Modification records:
=-=-=-=-=

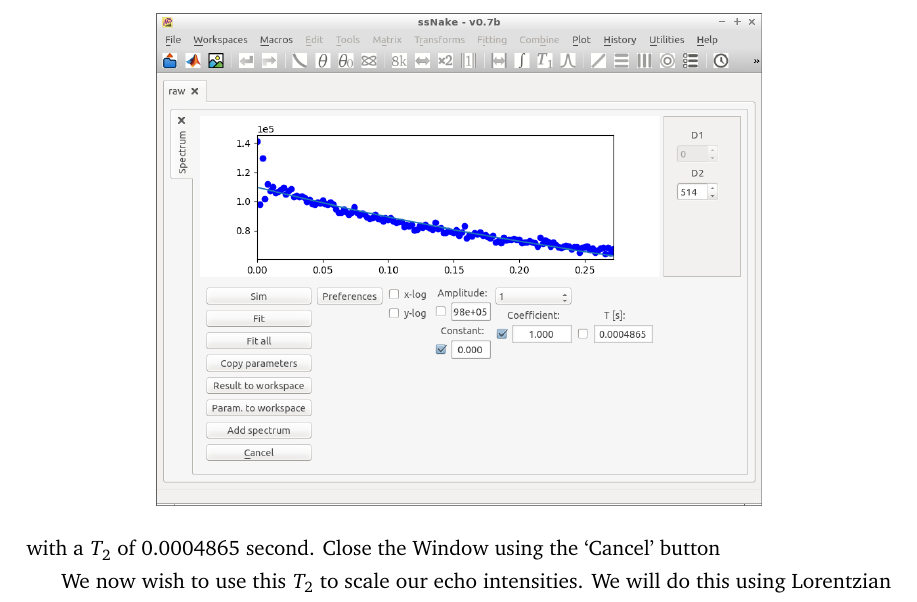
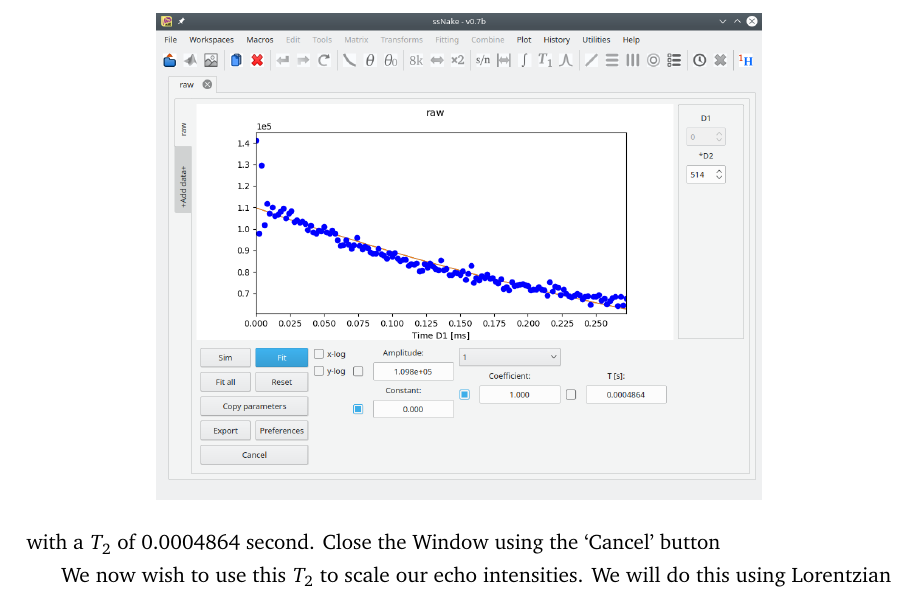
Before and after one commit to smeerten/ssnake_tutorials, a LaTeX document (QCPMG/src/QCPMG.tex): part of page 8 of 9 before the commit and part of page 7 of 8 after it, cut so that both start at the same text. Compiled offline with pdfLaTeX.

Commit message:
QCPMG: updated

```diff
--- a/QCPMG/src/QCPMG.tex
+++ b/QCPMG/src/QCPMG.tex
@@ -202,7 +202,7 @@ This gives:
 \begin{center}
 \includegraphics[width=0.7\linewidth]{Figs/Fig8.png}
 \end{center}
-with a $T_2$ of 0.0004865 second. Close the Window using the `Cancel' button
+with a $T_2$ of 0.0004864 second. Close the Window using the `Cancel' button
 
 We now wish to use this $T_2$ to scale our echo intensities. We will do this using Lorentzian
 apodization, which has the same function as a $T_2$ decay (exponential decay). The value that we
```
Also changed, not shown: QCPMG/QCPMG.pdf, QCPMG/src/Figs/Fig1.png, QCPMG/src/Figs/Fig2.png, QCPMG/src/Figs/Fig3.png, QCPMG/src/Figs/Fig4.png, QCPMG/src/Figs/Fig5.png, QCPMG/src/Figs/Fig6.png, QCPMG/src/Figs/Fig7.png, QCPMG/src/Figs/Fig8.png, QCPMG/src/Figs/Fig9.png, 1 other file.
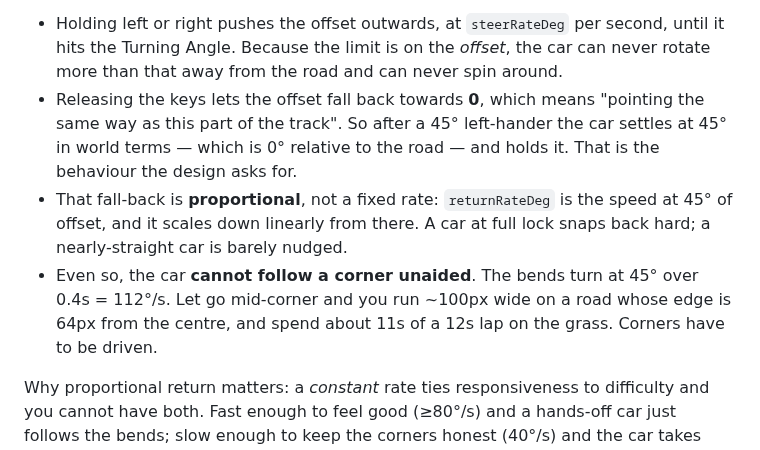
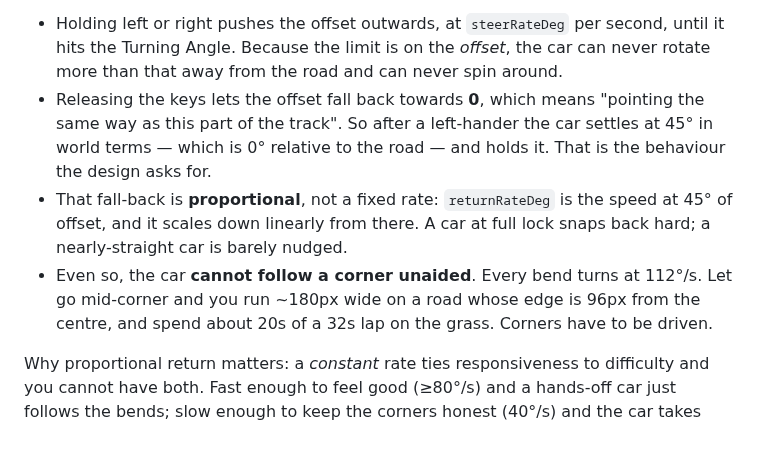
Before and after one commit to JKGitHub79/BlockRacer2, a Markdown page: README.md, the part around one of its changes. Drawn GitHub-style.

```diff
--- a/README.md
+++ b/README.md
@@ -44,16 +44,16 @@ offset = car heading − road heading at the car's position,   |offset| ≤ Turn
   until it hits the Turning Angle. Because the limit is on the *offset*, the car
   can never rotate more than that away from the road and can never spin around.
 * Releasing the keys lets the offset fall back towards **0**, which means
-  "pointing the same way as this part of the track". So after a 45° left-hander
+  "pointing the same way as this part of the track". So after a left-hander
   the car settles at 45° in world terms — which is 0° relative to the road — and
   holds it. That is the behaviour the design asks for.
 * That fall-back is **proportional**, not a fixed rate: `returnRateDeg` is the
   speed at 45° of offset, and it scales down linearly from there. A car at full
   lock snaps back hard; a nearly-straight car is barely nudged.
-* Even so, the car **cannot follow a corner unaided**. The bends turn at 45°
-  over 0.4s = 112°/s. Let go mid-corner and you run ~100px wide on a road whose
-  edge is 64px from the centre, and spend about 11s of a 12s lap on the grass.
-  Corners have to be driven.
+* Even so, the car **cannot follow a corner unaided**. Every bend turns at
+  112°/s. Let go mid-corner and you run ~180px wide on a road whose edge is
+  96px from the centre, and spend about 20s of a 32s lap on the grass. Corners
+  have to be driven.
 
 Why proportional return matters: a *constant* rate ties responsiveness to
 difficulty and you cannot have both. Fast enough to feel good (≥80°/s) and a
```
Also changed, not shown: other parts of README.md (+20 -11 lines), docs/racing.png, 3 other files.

=-=-=-=-=

(Task instructions): Retype the records above exactly, pictures omitted.

(Written answer):
Before and after one commit to smeerten/ssnake_tutorials, a LaTeX document (QCPMG/src/QCPMG.tex): part of page 8 of 9 before the commit and part of page 7 of 8 after it, cut so that both start at the same text. Compiled offline with pdfLaTeX.

Commit message:
QCPMG: updated

```diff
--- a/QCPMG/src/QCPMG.tex
+++ b/QCPMG/src/QCPMG.tex
@@ -202,7 +202,7 @@ This gives:
 \begin{center}
 \includegraphics[width=0.7\linewidth]{Figs/Fig8.png}
 \end{center}
-with a $T_2$ of 0.0004865 second. Close the Window using the `Cancel' button
+with a $T_2$ of 0.0004864 second. Close the Window using the `Cancel' button
 
 We now wish to use this $T_2$ to scale our echo intensities. We will do this using Lorentzian
 apodization, which has the same function as a $T_2$ decay (exponential decay). The value that we
```
Also changed, not shown: QCPMG/QCPMG.pdf, QCPMG/src/Figs/Fig1.png, QCPMG/src/Figs/Fig2.png, QCPMG/src/Figs/Fig3.png, QCPMG/src/Figs/Fig4.png, QCPMG/src/Figs/Fig5.png, QCPMG/src/Figs/Fig6.png, QCPMG/src/Figs/Fig7.png, QCPMG/src/Figs/Fig8.png, QCPMG/src/Figs/Fig9.png, 1 other file.
Before and after one commit to JKGitHub79/BlockRacer2, a Markdown page: README.md, the part around one of its changes. Drawn GitHub-style.

```diff
--- a/README.md
+++ b/README.md
@@ -44,16 +44,16 @@ offset = car heading − road heading at the car's position,   |offset| ≤ Turn
   until it hits the Turning Angle. Because the limit is on the *offset*, the car
   can never rotate more than that away from the road and can never spin around.
 * Releasing the keys lets the offset fall back towards **0**, which means
-  "pointing the same way as this part of the track". So after a 45° left-hander
+  "pointing the same way as this part of the track". So after a left-hander
   the car settles at 45° in world terms — which is 0° relative to the road — and
   holds it. That is the behaviour the design asks for.
 * That fall-back is **proportional**, not a fixed rate: `returnRateDeg` is the
   speed at 45° of offset, and it scales down linearly from there. A car at full
   lock snaps back hard; a nearly-straight car is barely nudged.
-* Even so, the car **cannot follow a corner unaided**. The bends turn at 45°
-  over 0.4s = 112°/s. Let go mid-corner and you run ~100px wide on a road whose
-  edge is 64px from the centre, and spend about 11s of a 12s lap on the grass.
-  Corners have to be driven.
+* Even so, the car **cannot follow a corner unaided**. Every bend turns at
+  112°/s. Let go mid-corner and you run ~180px wide on a road whose edge is
+  96px from the centre, and spend about 20s of a 32s lap on the grass. Corners
+  have to be driven.
 
 Why proportional return matters: a *constant* rate ties responsiveness to
 difficulty and you cannot have both. Fast enough to feel good (≥80°/s) and a
```
Also changed, not shown: other parts of README.md (+20 -11 lines), docs/racing.png, 3 other files.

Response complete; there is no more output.